[2] And on the seventh day God ended His work which He had done, and He rested on the seventh day from all His work which He had done. [3] Then God blessed the seventh day and sanctified it, because in it He rested from all His work which God had created and made.  – Genesis 2:3 [NKJV]

But notice something: God didn’t call the seventh day “Sabbath,” the only thing He did was blessed the day and sanctified it.

Don’t get me wrong, I’m not discrediting or undermining what God did here. But this wasn’t an institution of the sabbath day–Adam and Eve didn’t need a sabbath day anyway; God was readily available to them at any moment of any day before the Fall; He created them to live in communion with Him and that is what they had available to them.

So where did this sabbath thing get started? If you’ll remember my previous post, Jesus Christ, Our Sabbath Rest, the Bible first mentions Sabbath in Exodus 16:23-29. You may want to return to that post to refresh on the earliest mentions of the sabbath in the Bible. The second place the sabbath is mentioned is in Exodus 20 when God dishes out the Old Covenant to the Children of Israel (that’s the guy that used to be Jacob).

The thing is, God didn’t make the seventh day at creation to point forward to the sabbath law, He gave the Israelites the sabbath to point back to His rest after creation.

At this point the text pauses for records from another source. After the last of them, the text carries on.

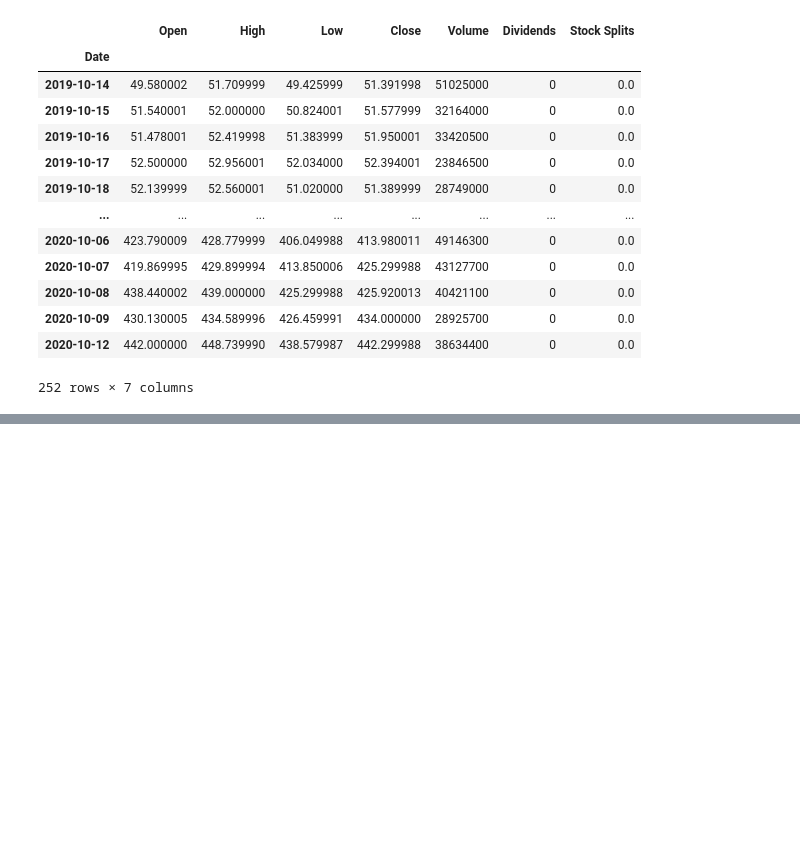
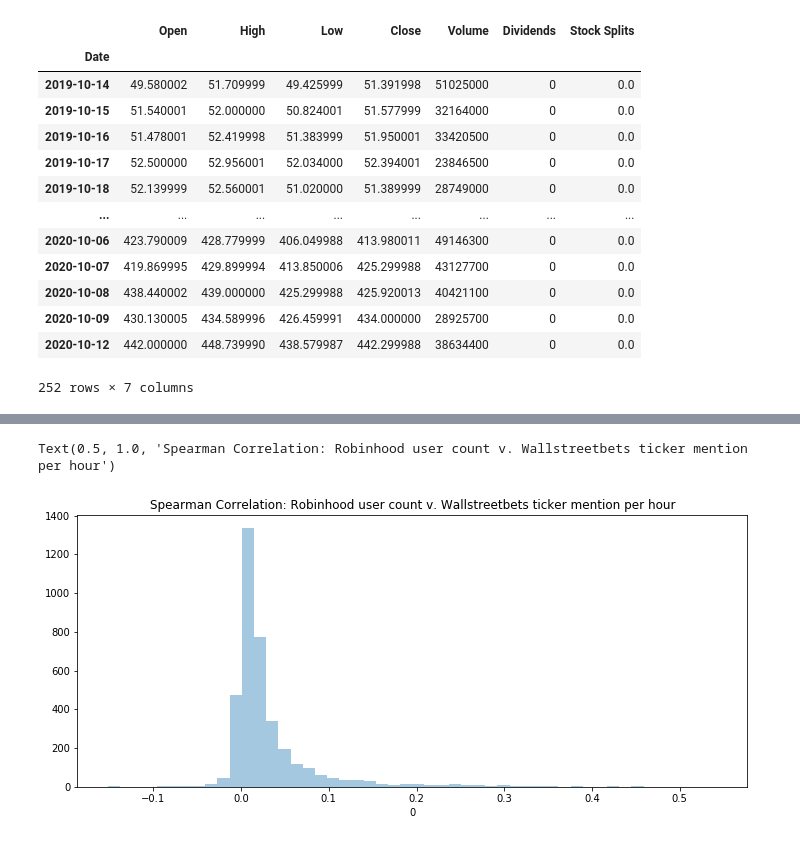
Before and after one commit to DS4A-mathemagicians/robintrack, a Jupyter notebook: robintrack analysis.ipynb, the cells around one changed output, grey strips where cells are left out. Cells and saved outputs as stored; diff of their text form; code cells hidden in the pictures; blank space fills up the shorter version.

Commit message:
more analysis
before v. after covid on robinhood and wsb,
sector comparison,
top 20 tickers for spearman and ccf

```diff
--- a/robintrack analysis.ipynb
+++ b/robintrack analysis.ipynb
@@ -1109,0 +1144,2 @@ ImportError: cannot import name 'get_compression_method' from 'pandas.io.common'
+# %%
+final_user_df.index = final_user_df.index.tz_localize('UTC').tz_convert('US/Eastern')
@@ -1109,0 +1164,6 @@ ImportError: cannot import name 'get_compression_method' from 'pandas.io.common'
+# %%
+# below code blocks from Annie's Wall-Street-Bet
+
+ticker = 'HTZ'
+df = pd.DataFrame(final_user_df[ticker])
+df['tickers_per_hour'] = ticker_df[ticker]
@@ -1109,0 +1191,16 @@ ImportError: cannot import name 'get_compression_method' from 'pandas.io.common'
+# %%
+# get all Spearman Correlation
+res = []
+name = []
+for ticker in ticker_df.columns[1:]:
+    try:
+        a = pd.DataFrame(final_user_df[ticker])
+        a['tickers_per_hour'] = ticker_df[ticker]
+        a.dropna(inplace = True)
+        r = stats.spearmanr(a.tickers_per_hour,a[ticker])[0]
+        res += [r]
+        name +=[ticker]
+    except:
+        pass
+# %%
+ticker_cor = pd.DataFrame(res, name)
@@ -1109,0 +1224,7 @@ ImportError: cannot import name 'get_compression_method' from 'pandas.io.common'
+# %%
+plt.figure(figsize = (12, 5))
+sns.distplot(ticker_cor[0].dropna(), kde= False)
+plt.title("Spearman Correlation: Robinhood user count v. Wallstreetbets ticker mention per hour")
+# %% [output]
+Text(0.5, 1.0, 'Spearman Correlation: Robinhood user count v. Wallstreetbets ticker mention per hour')
+[figure, added]
```
Also changed, not shown: parts of 180 cells of this notebook.
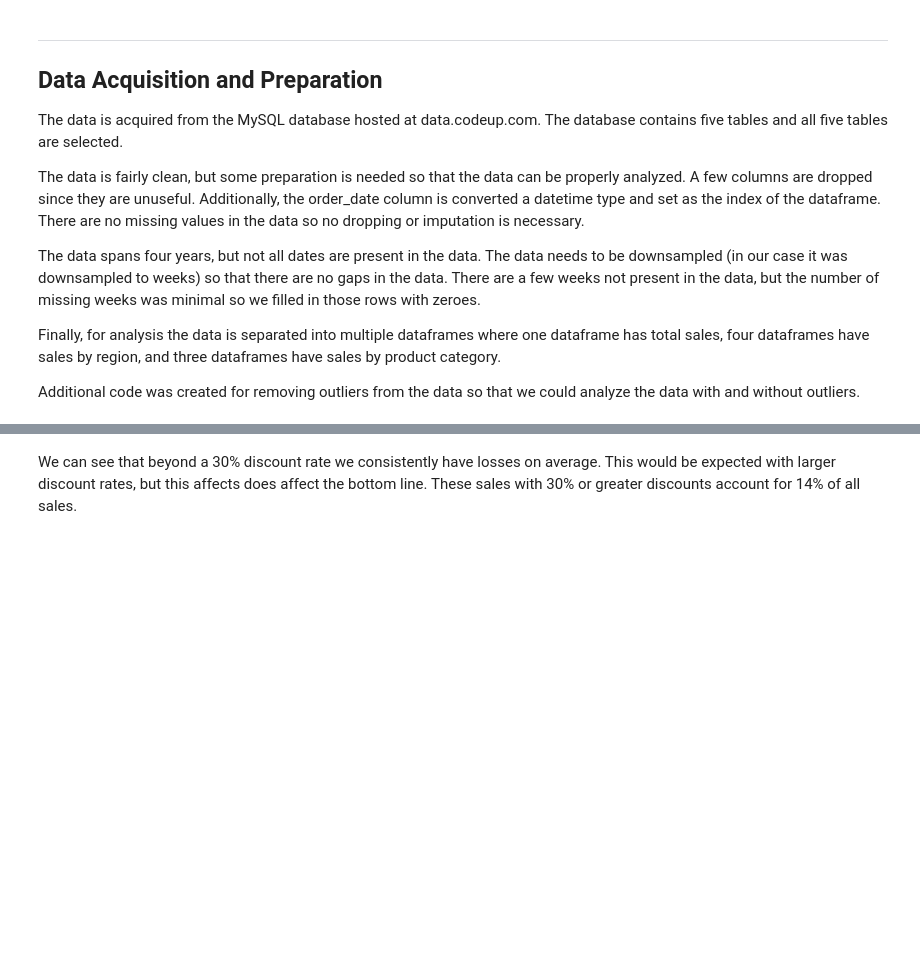
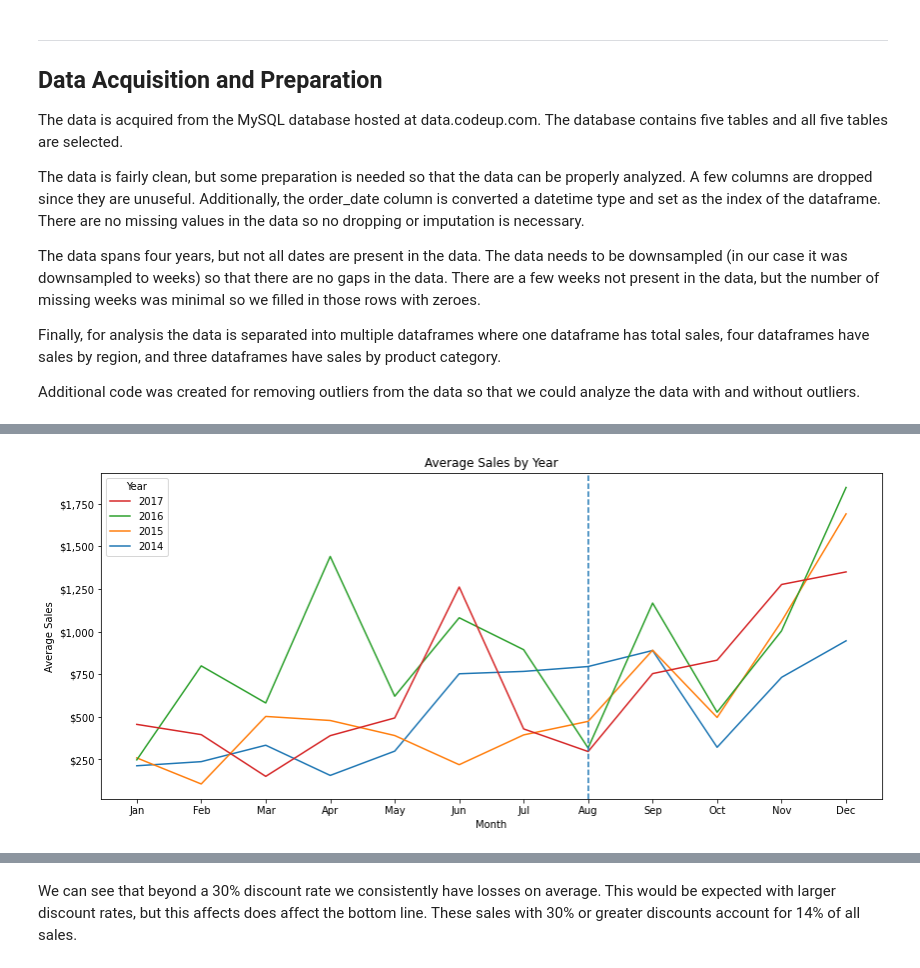
Before and after one commit to Innis-Superstore-Sales/time-series-project, a Jupyter notebook: superstore_sales_report.ipynb, the cells around one changed output, grey strips where cells are left out. Cells and saved outputs as stored; diff of their text form; code cells hidden in the pictures; blank space fills up the shorter version.

```diff
--- a/superstore_sales_report.ipynb
+++ b/superstore_sales_report.ipynb
@@ -79,0 +74,6 @@ Here we want to determine if there is a relationship between the discount featur
+# %%
+# Here we'll create a seasonal plot of average sales by year.
+
+seasonal_plot_average_sales(superstore)
+# %% [output]
+[figure, added]
```
Also changed, not shown: parts of 24 cells of this notebook, 3 other files.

I’ll say that again: God’s day of rest after creation didn’t point forward to a sabbath law, the sabbath law pointed back to God’s day of rest–initially, as God declared to Moses in Exodus 31:17:

” ‘It is a sign between Me and the children of Israel forever; for in six days the LORD made the heavens and the earth, and on the seventh day He rested and was refreshed.’ ” [NKJV]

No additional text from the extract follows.